How Bravely Default 2 Stacks Up Against Octopath Traveler
Considering that both Octopath Traveler and Bravely Default 2 are turn-based JRPGs published by Square Enix, they obviously have quite a bit in common. Not only are the game mechanics similar, but the aesthetics are also comparable. I would argue that neither game is exceptionally better than the other one, but there are solid ways in which each game outshines the other—some of which are substantial.
Bravely Default 2 Makes Random Encounters More Bearable

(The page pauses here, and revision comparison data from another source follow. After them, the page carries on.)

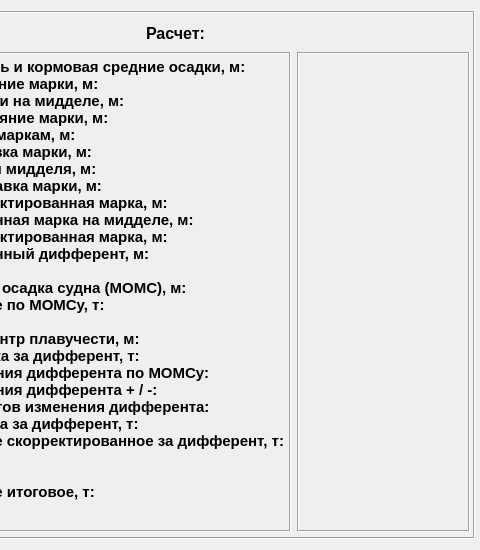
Above: ui/ui_anyvsl_rus.ui from tungyr/itmo-ships-draft-survey-programm before the change; both pictures show x 706 to 1186 and y 0 to 550 of the 1186 by 550 pixel window. Below: the same form after it.
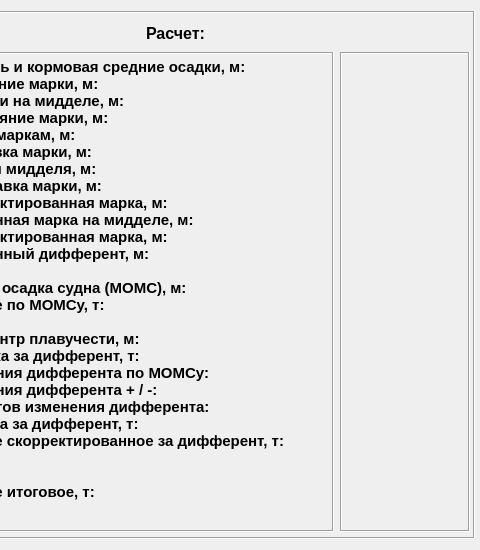
That is the form after the change. Icons and pictures are not drawn.

Commit message: delevoping unit tests

What changed in the file:
```diff
--- a/ui/ui_anyvsl_rus.ui
+++ b/ui/ui_anyvsl_rus.ui
@@ -790,7 +790,7 @@
        <item row="1" column="1">
         <widget class="QLabel" name="result_anyvsl">
          <property name="sizePolicy">
-          <sizepolicy hsizetype="MinimumExpanding" vsizetype="Minimum">
+          <sizepolicy hsizetype="Fixed" vsizetype="Fixed">
            <horstretch>0</horstretch>
            <verstretch>0</verstretch>
           </sizepolicy>
```
The commit also changes 1 other file.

Random encounters in games have a negative rep, and for good reason. In some games, there’s nothing more excruciating than traveling across the land with constant, time-consuming interruptions when you’re trying to accomplish your goals. In Octopath Traveler, the random encounters can definitely get tedious, especially considering that you cannot avoid them as they happen based on how far you walk in a given area. In Bravely Default 2, you have the opportunity to avoid many enemies on the map and in the dungeons if you maneuver correctly. But more than that, because of the Brave/Default system, you can attack four times in a row with every character at the start of each battle, thus making random encounters easy to get through quickly and save a bunch of time.
Octopath Traveler Has Breathtaking Music And Visuals

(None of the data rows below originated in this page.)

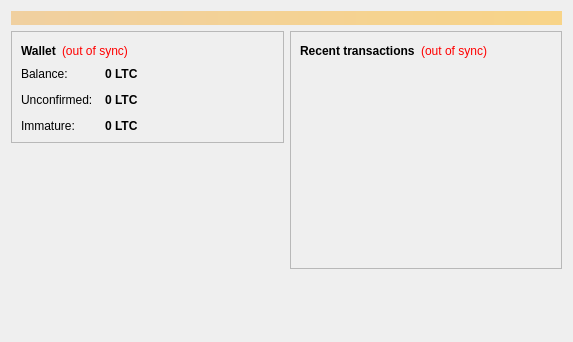
Before: the Qt Designer form src/qt/forms/overviewpage.ui in Judas-Iscariot/JesusCoin, drawn with Qt 5.
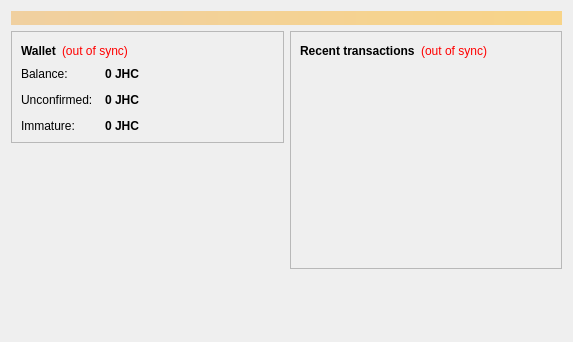
After: the same form once the commit is applied.

Patch:
```diff
--- a/src/qt/forms/overviewpage.ui
+++ b/src/qt/forms/overviewpage.ui
@@ -122,7 +122,7 @@
                <string>Your current balance</string>
               </property>
               <property name="text">
-               <string notr="true">0 LTC</string>
+               <string notr="true">0 JHC</string>
               </property>
               <property name="textInteractionFlags">
                <set>Qt::LinksAccessibleByMouse|Qt::TextSelectableByKeyboard|Qt::TextSelectableByMouse</set>
@@ -151,7 +151,7 @@
                <string>Total of transactions that have yet to be confirmed, and do not yet count toward the current balance</string>
               </property>
               <property name="text">
-               <string notr="true">0 LTC</string>
+               <string notr="true">0 JHC</string>
               </property>
               <property name="textInteractionFlags">
                <set>Qt::LinksAccessibleByMouse|Qt::TextSelectableByKeyboard|Qt::TextSelectableByMouse</set>
@@ -177,7 +177,7 @@
                <string>Mined balance that has not yet matured</string>
               </property>
               <property name="text">
-               <string notr="true">0 LTC</string>
+               <string notr="true">0 JHC</string>
               </property>
               <property name="textInteractionFlags">
                <set>Qt::LinksAccessibleByMouse|Qt::TextSelectableByKeyboard|Qt::TextSelectableByMouse</set>
```
Left out of the diff: 4 changed lines with no effect on the pictures.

If you’ve played Octopath Traveler, then you know that the soundtrack is nothing short of phenomenal. While the music in Bravely Default 2 has a similar feel, the tracks weren’t quite as incredible. Furthermore, the way that Ocotpath combines nostalgic visuals with revamped graphics makes the game more appealing to look at.
The Brave/Default Versus Boosting Comes Down To Personal Preference
In Octopath Traveler, you naturally accumulate BP every turn that goes by. Once you use it up to go several times in a row, you just start at zero again and repeat the building. There are also items and abilities that allow for boosting BP. However, in Bravely Default 2, you only accumulate BP when you take the action “Default,” which is the equivalent of guarding on a given turn. That said, you can go into debt with your BP in Bravely Default 2. For example, you can hit “Brave” up to three times right at the start of the battle, despite starting with 0 BP, and then you will be at -3 BP thereafter. Having negative BP means that each turn after going into the negatives, getting one BP back is the only action that character can take, essentially skipping their turn until they get back up to 0. This adds a layer of strategy to the game, but also an extra layer of difficulty.
Bravely Default 2’s Plot Actually Makes Sense
I wouldn’t argue that the plot in either of these games is astounding, but it bothered me to no end that Octopath Traveler never provided an explanation for why the group of characters were traveling together. There were numerous separate plots, but no main plot tying your group together, which made the whole experience feel unnatural. The separate stories in Octopath were more entertaining, in my opinion, than the ones in Bravely Default 2. But considering there is no disconnect in Bravely Default 2, I found the plot to be more enjoyable overall.
Octopath Traveler Provides Clearer Ways To Strategize Turns
Perhaps the biggest criticism of Bravely Default 2 is the way that you cannot see as much information. While Octopath displays the turn order of all companions and enemies for the next two turns, Bravely Default 2 doesn’t display any turn information, rather it relies on the speed stats of your characters against the speed stats of the enemies… which you also cannot see. While Bravely Default 2 is supposed to be a strategy game (and it is in many ways), it majorly falls short here because you can only make more or less accurate guesses on when the enemy is going to hit you, making the brave/default system feel much more like luck at times.
Bravely Default 2 Has Difficulty Settings And Isn’t Too Easy
Unlike Octopath Traveler (which many JRPG fans will point to as being too easy to beat), Bravely Default 2 not only offers difficulty levels, but its normal mode is not a walk in the park. It’s not as difficult as it first might seem once you get the hang of it, but it certainly provides more of a challenge. Octopath Traveler does not offer difficulty settings, though at least the optional, super bosses weren’t horribly too easy to get through.
Next: Bravely Default 2: Every Melee DPS Job Class, Ranked
- TheGamer Originals
- Nintendo Switch
- Square Enix
- Octopath Traveler
- Bravely Default 2
Stephanie is an Editor at TheGamer, solidly aligned chaotic neutral. Though her favorite game is Fire Emblem: Three Houses, she vows to do everything in her power to one day see a Legend of Dragoon remake. Absolutely nothing can top her immense love for The Lord of the Rings.
Source: Read Full Article